While investigations into the causes and affects on the Angora Fire show that allegations of staff misconduct were unfounded, and resource protection policies were not the cause of the disaster, anti-TRPA sentiment remains high among many residents and development interests, who feel the agency has infringed on constitutional private property rights, and impeded economic development in the Lake Tahoe Region. The Angora fire has reinvigorated a publicity campaign by Real Estate, Gaming, and Development interests to introduce legislation to reorganize the Agency and Governing Board to open up further expansion of development in the Tahoe Region
SEN. FEINSTEIN CALLS ON U.S. FOREST SERVICE, TAHOE REGIONAL PLANNING AGENCY TO RENEGOTIATE GUIDELINES ON PERMISSIBLE HAZARDOUS FUELS REDUCTION PROJECTS
Jul 17, 2007; The office of Sen. Dianne Feinstein, D-Calif., issued the following news release: U.S. Senator Dianne Feinstein (D-Calif.) today...
The Supreme Court Rules Against Landowners In Temporary Regulatory Takings Case.(Tahoe-Sierra Preservation Council Inc. v. Tahoe Regional Planning Agency)
Jun 21, 2002; INTRODUCTION The United States Supreme Court has rendered another important regulatory takings decision. In Tahoe-Sierra...
United States Supreme Court: 32-Month Development Moratorium Not Automatically a Taking.(Tahoe-Sierra Preservation Council Inc. v. Tahoe Regional Planning Agency)(Brief Article)
Jul 17, 2002; In a departure from the trend in recent Supreme Court land use decisions that have favored property owners, the Supreme Court, in...
New developments in regulatory takings: the Supreme Court takes an interest in the fee simple estate. (Law and the Appraiser).(Tahoe-Sierra Preservation Council, Inc. v. Tahoe Regional Planning Agency)

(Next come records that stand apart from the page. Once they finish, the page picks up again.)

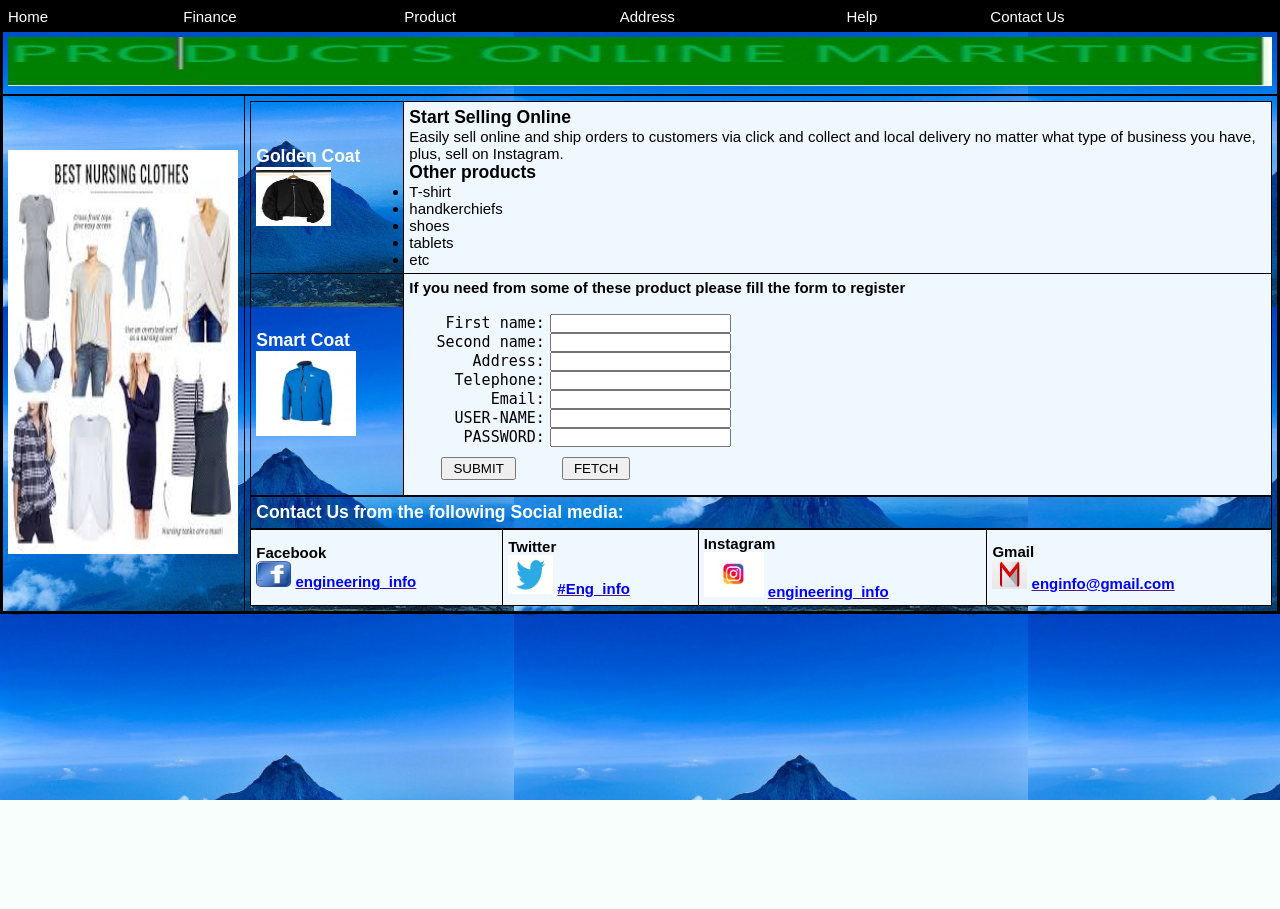
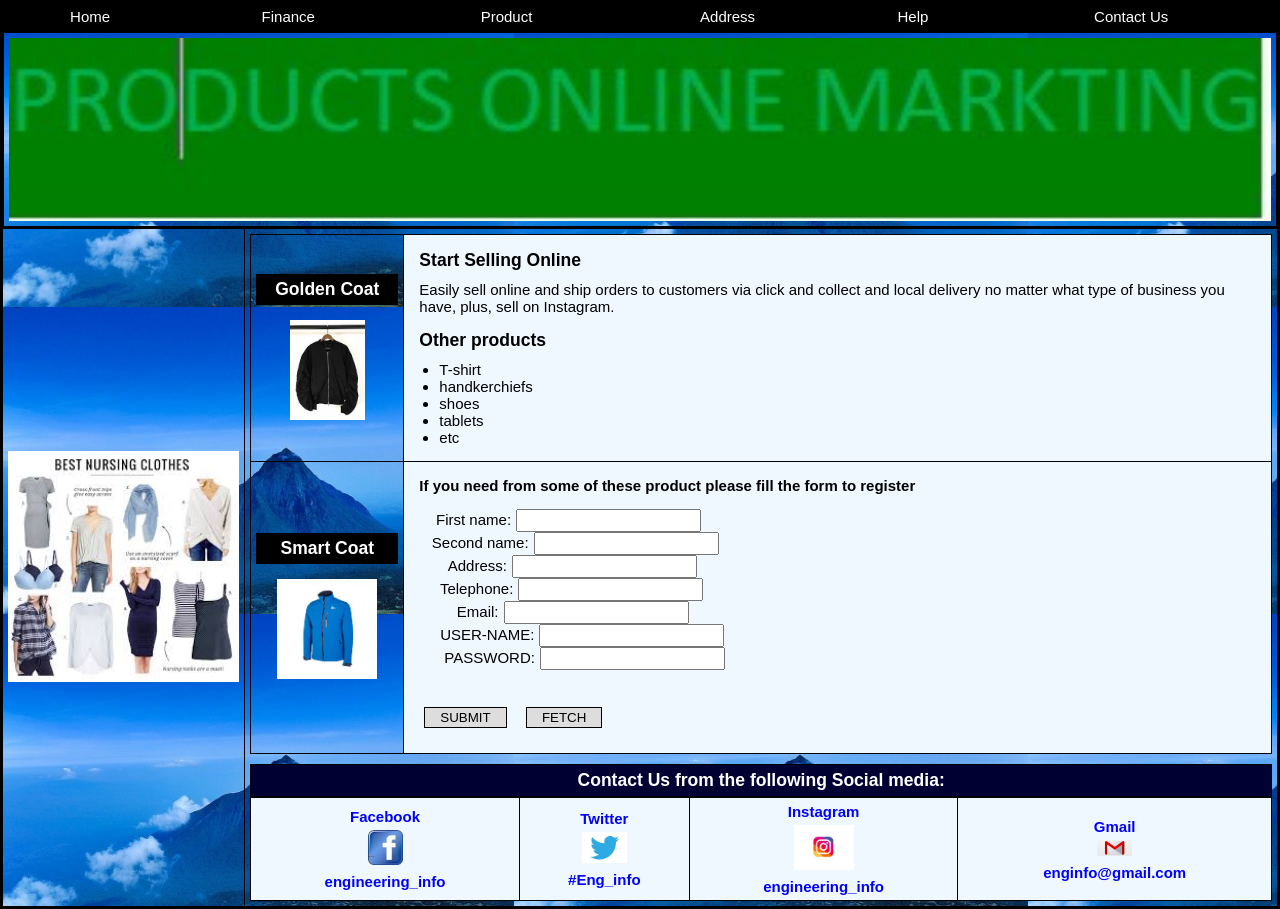
Before and after one commit to pac-cee/WEB-DESIGN, a PHP site: page / in a window 1280 px wide. Before the commit the page ends 800 px from the top, so only its background shows below. Run offline with PHP 8.4, Linux system fonts and the light colour scheme.

Commit message:
Refactor shop.css to enhance layout structure and improve styling consistency

```diff
--- a/prjct2/index.html
+++ b/prjct2/index.html
@@ -1,4 +1,5 @@
 <!DOCTYPE html>
+<html lang="en">
 <head>
     <meta charset="UTF-8">
     <meta name="viewport" content="width=device-width, initial-scale=1.0">
@@ -7,41 +8,62 @@
 </head>
 <body>
     <div class="table-container">
-        <!-- Navigation Table -->
-        <table border="1" width="100%" height="7%">
+        <!-- Navigation -->
+        <header>
+            <nav>
+                <table border="1" width="100%" height="7%" role="navigation">
                     <tr id="banner">
-                <td><font color="white">Home</font></td>
-                <td><font color="white">Finance</font></td>
-                <td><font color="white">Product</font></td>
-                <td><font color="white">Address</font></td>
-                <td><font color="white">Help</font></td>
-                <td><font color="white">Contact Us</font></td>
+                        <td><a href="#"><font color="white">Home</font></a></td>
+                        <td><a href="#"><font color="white">Finance</font></a></td>
+                        <td><a href="#"><font color="white">Product</font></a></td>
+                        <td><a href="#"><font color="white">Address</font></a></td>
+                        <td><a href="#"><font color="white">Help</font></a></td>
+                        <td><a href="#"><font color="white">Contact Us</font></a></td>
                     </tr>
                 </table>
+            </nav>
+        </header>
 
-        <!-- Banner Table -->
-        <table border="1" width="100%" height="8%">
+        <!-- Banner -->
+        <section class="banner-section">
+            <table border="1" width="100%" height="8%" role="banner">
                 <tr>
-                <td><img src="productonlinemarketing.jpeg" width="100%" height="49" alt="Products Online Marketing"></td>
+                    <td><img src="productonlinemarketing.jpeg" alt="Products Online Marketing" role="banner" class="banner-img"></td>
                 </tr>
             </table>
+        </section>
 
-        <!-- Main Content Table -->
-        <table border="1" width="100%" height="80%">
+        <!-- Main Content -->
+        <main>
+            <table border="1" width="100%" height="80%" role="main">
                 <tr>
-                <td width="19%"><img src="bestNursingClothes.jpeg" height="80%" width="230" alt="Best Nursing Clothes"></td>
+                    <!-- Sidebar -->
+                    <td width="19%">
+                        <aside>
+                            <img src="bestNursingClothes.jpeg" height="80%" width="230" alt="Best Nursing Clothes">
+                        </aside>
+                    </td>
                     <td>
-                    <!-- Products Table -->
+                        <!-- Products Section -->
+                        <section class="products">
                             <table border="1" width="100%" height="250">
-                        <!-- Golden Coat Section -->
+                                <!-- Golden Coat Article -->
                                 <tr>
                                     <td width="15%">
-                                <font color="white"><h3>Golden Coat</h3></font>
+                                        <article class="product">
+                                            <header>
+                                                <h3><font color="white">Golden Coat</font></h3>
+                                            </header>
+                                            <figure>
                                                 <img src="blackJacket.jpeg" height="37%" width="75" alt="Golden Coat">
+                                            </figure>
+                                        </article>
                                     </td>
                                     <td id="this">
+                                        <article class="product-info">
                                             <h3>Start Selling Online</h3>
                                             <p>Easily sell online and ship orders to customers via click and collect and local delivery no matter what type of business you have, plus, sell on Instagram.</p>
+                                            <section class="other-products">
                                                 <h3>Other products</h3>
                                                 <ul>
                                                     <li>T-shirt</li>
@@ -50,65 +72,106 @@
                                                     <li>tablets</li>
                                                     <li>etc</li>
                                                 </ul>
+                                            </section>
+                                        </article>
                                     </td>
                                 </tr>
-                        <!-- Smart Coat Section -->
+                                <!-- Smart Coat Article -->
                                 <tr>
                                     <td width="15%">
-                                <font color="white"><h3>Smart Coat</h3></font>
+                                        <article class="product">
+                                            <header>
+                                                <h3><font color="white">Smart Coat</font></h3>
+                                            </header>
+                                            <figure>
                                                 <img src="blueJacket.jpeg" height="40%" width="100" alt="Smart Coat">
+                                            </figure>
+                                        </article>
                                     </td>
                                     <td id="this">
+                                        <article class="registration">
                                             <h4>If you need from some of these product please fill the form to register</h4>
-                                <pre><form>
-    First name:<input type="text" title="Enter your first name">
-   Second name:<input type="text" title="Enter your second name">
-       Address:<input type="text" title="Enter your address">
-     Telephone:<input type="tel" pattern="[0-9]{3}-[0-9]{3}-[0-9]{4}" title="Enter your telephone">
-         Email:<input type="email" title="Enter your email">
-     USER-NAME:<input type="text" title="Enter your username">
-      PASSWORD:<input type="password" title="Enter your password">
-   <input type="button" value="SUBMIT">    <input type="button" value="FETCH">
-</form></pre>
+                                            <form role="form">
+                                                <fieldset>
+                                                    <pre>
+    First name:<input type="text" title="Enter your first name" aria-label="First name">
+   Second name:<input type="text" title="Enter your second name" aria-label="Second name">
+       Address:<input type="text" title="Enter your address" aria-label="Address">
+     Telephone:<input type="tel" pattern="[0-9]{3}-[0-9]{3}-[0-9]{4}" title="Enter your telephone" aria-label="Telephone">
+         Email:<input type="email" title="Enter your email" aria-label="Email">
+     USER-NAME:<input type="text" title="Enter your username" aria-label="Username">
+      PASSWORD:<input type="password" title="Enter your password" aria-label="Password">
+                                                    </pre>
+                                                    <div class="form-actions">
+                                                        <input type="button" value="SUBMIT" aria-label="Submit form">
+                                                        <input type="button" value="FETCH" aria-label="Fetch data">
+                                                    </div>
+                                                </fieldset>
+                                            </form>
+                                        </article>
+                                    </td>
+                                </tr>
+                            </table>
+                        </section>
+
+                        <!-- Contact Section -->
+                        <section class="contact">
+                            <table border="1" width="100%" height="15%" role="contentinfo">
+                                <tr>
+                                    <td id="ke">
+                                        <header>
+                                            <h3><font color="white">Contact Us from the following Social media:</font></h3>
+                                        </header>
                                     </td>
                                 </tr>
                             </table>
 
-                    <!-- Contact Header Table -->
-                    <table border="1" width="100%" height="15%">
-                        <tr>
-                            <td id="ke"><font color="white"><h3>Contact Us from the following Social media:</h3></font></td>
-                        </tr>
-                    </table>
-
-                    <!-- Social Media Table -->
-                    <table border="1" width="100%" height="10%">
+                            <!-- Social Media Links -->
+                            <table border="1" width="100%" height="10%" role="navigation">
                                 <tr id="this">
                                     <td>
+                                        <article class="social-link">
                                             <h4>Facebook</h4>
+                                            <figure>
                                                 <img src="facebookLogo.jpeg" height="40%" width="35" alt="Facebook">
-                                <b><a href=""><font color="blue">engineering_info</font></a></b>
+                                            </figure>
+                                            <b><a href="" aria-label="Facebook profile"><font color="blue">engineering_info</font></a></b>
+                                        </article>
                                     </td>
                                     <td>
+                                        <article class="social-link">
                                             <h4>Twitter</h4>
+                                            <figure>
                                                 <img src="twitterLogo.jpeg" height="60%" width="45" alt="Twitter">
-                                <b><a href=""><font color="blue">#Eng_info</font></a></b>
+                                            </figure>
+                                            <b><a href="" aria-label="Twitter profile"><font color="blue">#Eng_info</font></a></b>
+                                        </article>
                                     </td>
                                     <td>
+                                        <article class="social-link">
                                             <h4>Instagram</h4>
+                                            <figure>
                                                 <img src="igLogo.jpeg" height="65%" width="60" alt="Instagram">
-                                <b><a href=""><font color="blue">engineering_info</font></a></b>
+                                            </figure>
+                                            <b><a href="" aria-label="Instagram profile"><font color="blue">engineering_info</font></a></b>
+                                        </article>
                                     </td>
                                     <td>
+                                        <article class="social-link">
                                             <h4>Gmail</h4>
+                                            <figure>
                                                 <img src="gmailLogo.jpeg" height="45%" width="35" alt="Gmail">
-                                <b><a href=""><font color="blue">enginfo@gmail.com</font></a></b>
+                                            </figure>
+                                            <b><a href="" aria-label="Email address"><font color="blue">enginfo@gmail.com</font></a></b>
+                                        </article>
                                     </td>
                                 </tr>
                             </table>
+                        </section>
                     </td>
                 </tr>
             </table>
+        </main>
     </div>
 </body>
 </html>
--- a/prjct2/shop.css
+++ b/prjct2/shop.css
@@ -40,15 +40,16 @@
 }
 
 /* Banner Section */
-  .banner {
+.banner-section {
     border: 1px solid #000;
+
+}
+.banner-img {
+    width: 100%;
+    height: 20%; /* as per original height */
+    display: block;
 }
 
-  .banner-img {
-    width: 100%;
-    height: 49px; /* as per original height */
-    display: block;
-  }
 
 /* Main Content Area */
 .content {
@@ -240,3 +241,159 @@
     margin: 10px 5px;
     padding: 2px 10px;
 }
+
+/* Table Styles */
+table {
+    width: 100%;
+    border-collapse: collapse;
+}
+
+td {
+    border: 1px solid black;
+    padding: 5px;
+    font-size: 15px;
+}
+
+/* Header and Navigation */
+header nav table {
+    background-color: black;
+}
+
+#banner td {
+    text-align: center;
+}
+
+#banner a {
+    color: white;
+    text-decoration: none;
+}
+
+/* Banner Section */
+.banner-section table {
+    height: 49px;
+}
+
+.banner-section img {
+    width: 100%;
+    height: 100%;
+    display: block;
+}
+
+/* Main Content */
+main > table {
+    height: 80%;
+}
+
+/* Sidebar */
+aside img {
+    width: 100%;
+    height: 80%;
+}
+
+/* Product Sections */
+.products table {
+    height: 250px;
+}
+
+.product {
+    text-align: center;
+}
+
+.product header h3 {
+    background-color: black;
+    color: white;
+    padding: 5px;
+    margin-bottom: 5px;
+}
+
+.product figure img {
+    margin-top: 10px;
+}
+
+.product-info {
+    padding: 10px;
+}
+
+.product-info h3 {
+    margin-bottom: 10px;
+}
+
+.other-products {
+    margin-top: 15px;
+}
+
+.other-products ul {
+    list-style-type: disc;
+    margin-left: 20px;
+}
+
+/* Registration Form */
+.registration {
+    padding: 10px;
+}
+
+.registration h4 {
+    margin-bottom: 15px;
+}
+
+form fieldset {
+    border: none;
+}
+
+form pre {
+    font-family: Arial, sans-serif;
+    margin-bottom: 10px;
+}
+
+input[type="text"],
+input[type="password"],
+input[type="tel"],
+input[type="email"] {
+    margin-left: 5px;
+    padding: 2px;
+}
+
+.form-actions {
+    margin-top: 10px;
+}
+
+.form-actions input {
+    margin-right: 10px;
+    padding: 2px 15px;
+    background: #ddd;
+    border: 1px solid #000;
+    cursor: pointer;
+}
+
+/* Contact Section */
+.contact table:first-child {
+    margin-top: 10px;
+}
+
+#ke {
+    background-color: #000033;
+    text-align: center;
+}
+
+.social-link {
+    text-align: center;
+}
+
+.social-link h4 {
+    margin-bottom: 5px;
+}
+
+.social-link figure {
+    margin: 5px 0;
+}
+
+.social-link a {
+    color: blue;
+    text-decoration: none;
+    font-weight: bold;
+}
+
+/* Content Background */
+#this {
+    background-color: aliceblue;
+}
```
Lines whose indentation alone changed are shown as unchanged.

Jul 01, 2002; Appraisers are asked to serve as consultants or expert witnesses in litigation involving alleged regulatory takings of private...